_Activity:_
Every line with the string "Status" must be copied from the entries below.

(Revision tracking records)
········

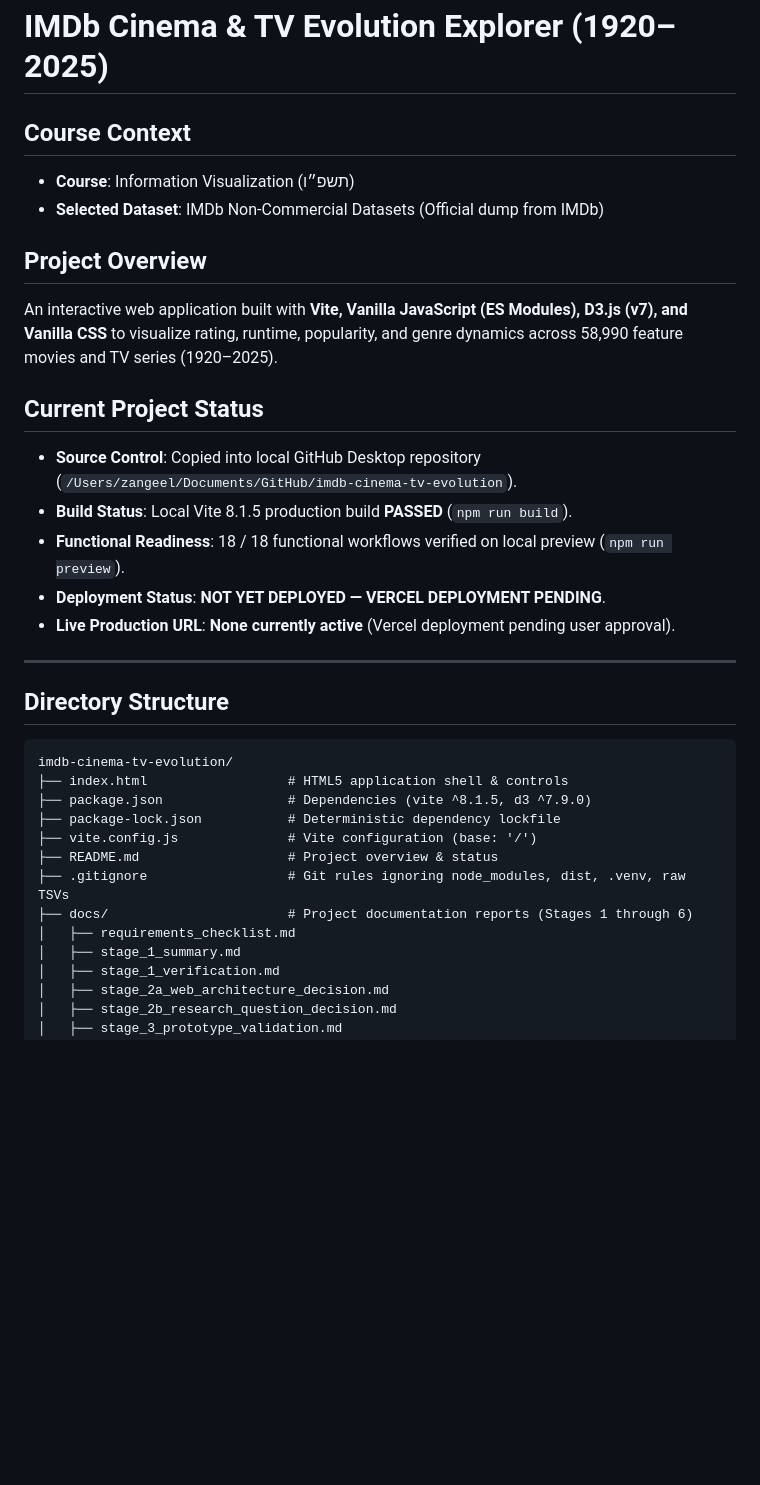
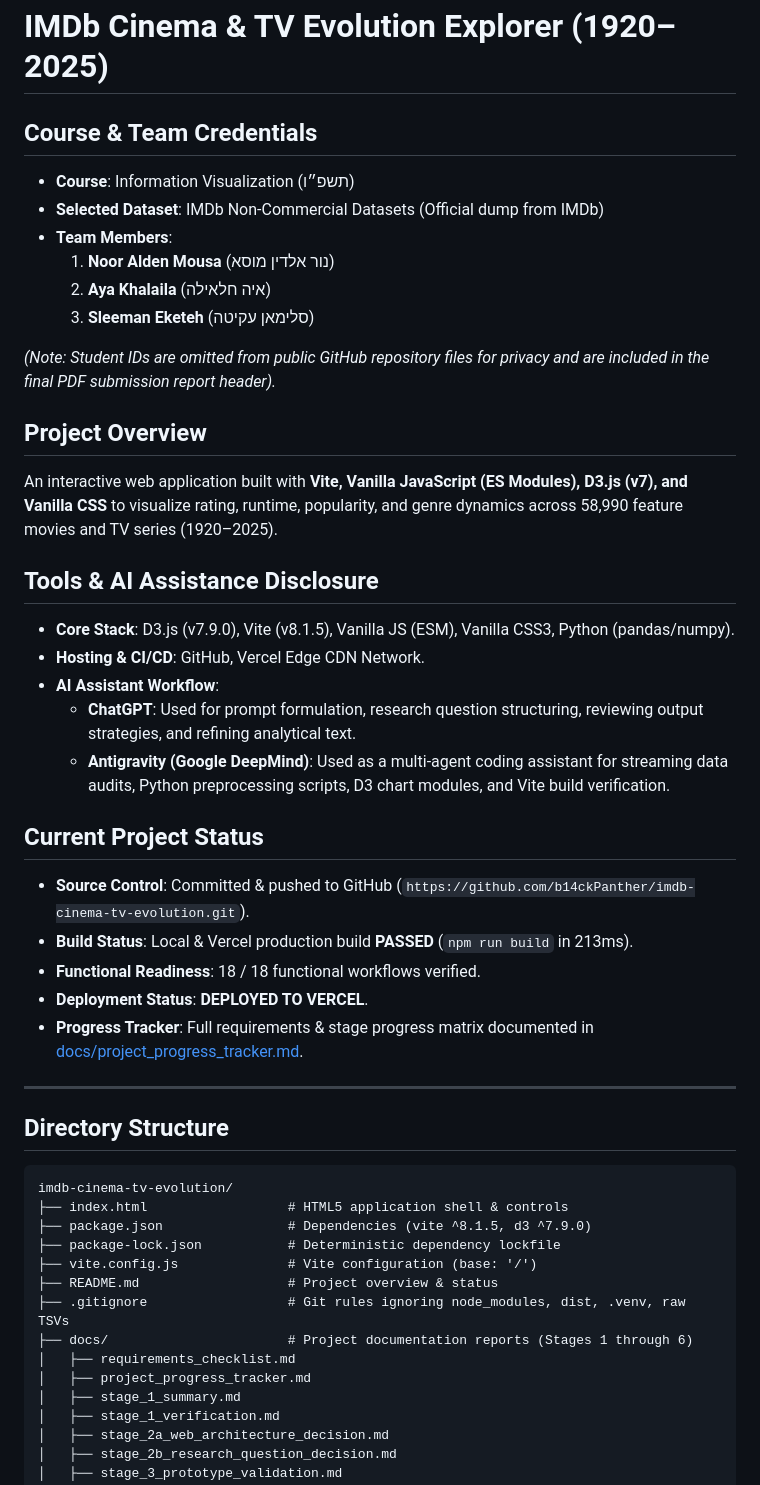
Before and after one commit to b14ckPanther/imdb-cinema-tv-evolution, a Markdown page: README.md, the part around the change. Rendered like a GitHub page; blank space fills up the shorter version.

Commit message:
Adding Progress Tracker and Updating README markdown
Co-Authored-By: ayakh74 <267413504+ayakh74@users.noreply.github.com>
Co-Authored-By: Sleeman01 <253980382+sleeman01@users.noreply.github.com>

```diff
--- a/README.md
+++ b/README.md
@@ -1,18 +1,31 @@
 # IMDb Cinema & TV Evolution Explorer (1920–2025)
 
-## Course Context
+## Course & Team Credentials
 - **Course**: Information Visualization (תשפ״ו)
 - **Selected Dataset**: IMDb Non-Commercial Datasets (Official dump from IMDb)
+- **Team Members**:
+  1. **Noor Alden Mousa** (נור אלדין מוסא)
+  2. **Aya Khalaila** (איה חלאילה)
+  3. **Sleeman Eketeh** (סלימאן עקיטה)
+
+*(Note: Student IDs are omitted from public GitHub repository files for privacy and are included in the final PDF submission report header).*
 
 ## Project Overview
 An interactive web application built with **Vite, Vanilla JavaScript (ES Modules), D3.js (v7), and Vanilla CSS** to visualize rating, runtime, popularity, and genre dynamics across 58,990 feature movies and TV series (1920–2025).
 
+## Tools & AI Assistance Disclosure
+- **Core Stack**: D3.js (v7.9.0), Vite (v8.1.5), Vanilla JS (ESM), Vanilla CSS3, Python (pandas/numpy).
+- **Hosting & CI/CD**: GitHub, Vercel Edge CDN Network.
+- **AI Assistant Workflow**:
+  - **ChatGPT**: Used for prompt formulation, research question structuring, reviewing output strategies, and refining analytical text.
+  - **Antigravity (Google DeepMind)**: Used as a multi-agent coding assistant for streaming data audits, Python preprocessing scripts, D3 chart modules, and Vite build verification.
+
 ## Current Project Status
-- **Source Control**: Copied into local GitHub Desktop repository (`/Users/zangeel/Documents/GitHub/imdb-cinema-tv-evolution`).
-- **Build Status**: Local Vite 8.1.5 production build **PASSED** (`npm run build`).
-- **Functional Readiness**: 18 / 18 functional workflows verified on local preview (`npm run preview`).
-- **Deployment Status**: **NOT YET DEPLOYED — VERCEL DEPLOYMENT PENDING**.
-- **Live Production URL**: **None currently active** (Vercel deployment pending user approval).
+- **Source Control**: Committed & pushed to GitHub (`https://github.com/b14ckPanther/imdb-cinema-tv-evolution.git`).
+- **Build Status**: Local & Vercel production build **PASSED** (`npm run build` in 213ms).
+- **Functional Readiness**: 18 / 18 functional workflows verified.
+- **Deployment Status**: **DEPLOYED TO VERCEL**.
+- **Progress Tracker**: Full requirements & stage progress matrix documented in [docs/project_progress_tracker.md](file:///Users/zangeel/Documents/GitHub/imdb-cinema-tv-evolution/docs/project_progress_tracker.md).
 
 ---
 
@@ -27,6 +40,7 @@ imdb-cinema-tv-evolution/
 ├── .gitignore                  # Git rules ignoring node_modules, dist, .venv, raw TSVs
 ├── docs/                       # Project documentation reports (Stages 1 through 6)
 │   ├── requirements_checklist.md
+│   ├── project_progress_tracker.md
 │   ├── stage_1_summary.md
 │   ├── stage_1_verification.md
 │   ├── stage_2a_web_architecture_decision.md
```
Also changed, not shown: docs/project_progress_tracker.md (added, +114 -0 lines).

········

_Task result:_
 ## Current Project Status
-- **Build Status**: Local Vite 8.1.5 production build **PASSED** (`npm run build`).
-- **Deployment Status**: **NOT YET DEPLOYED — VERCEL DEPLOYMENT PENDING**.
+- **Build Status**: Local & Vercel production build **PASSED** (`npm run build` in 213ms).
+- **Deployment Status**: **DEPLOYED TO VERCEL**.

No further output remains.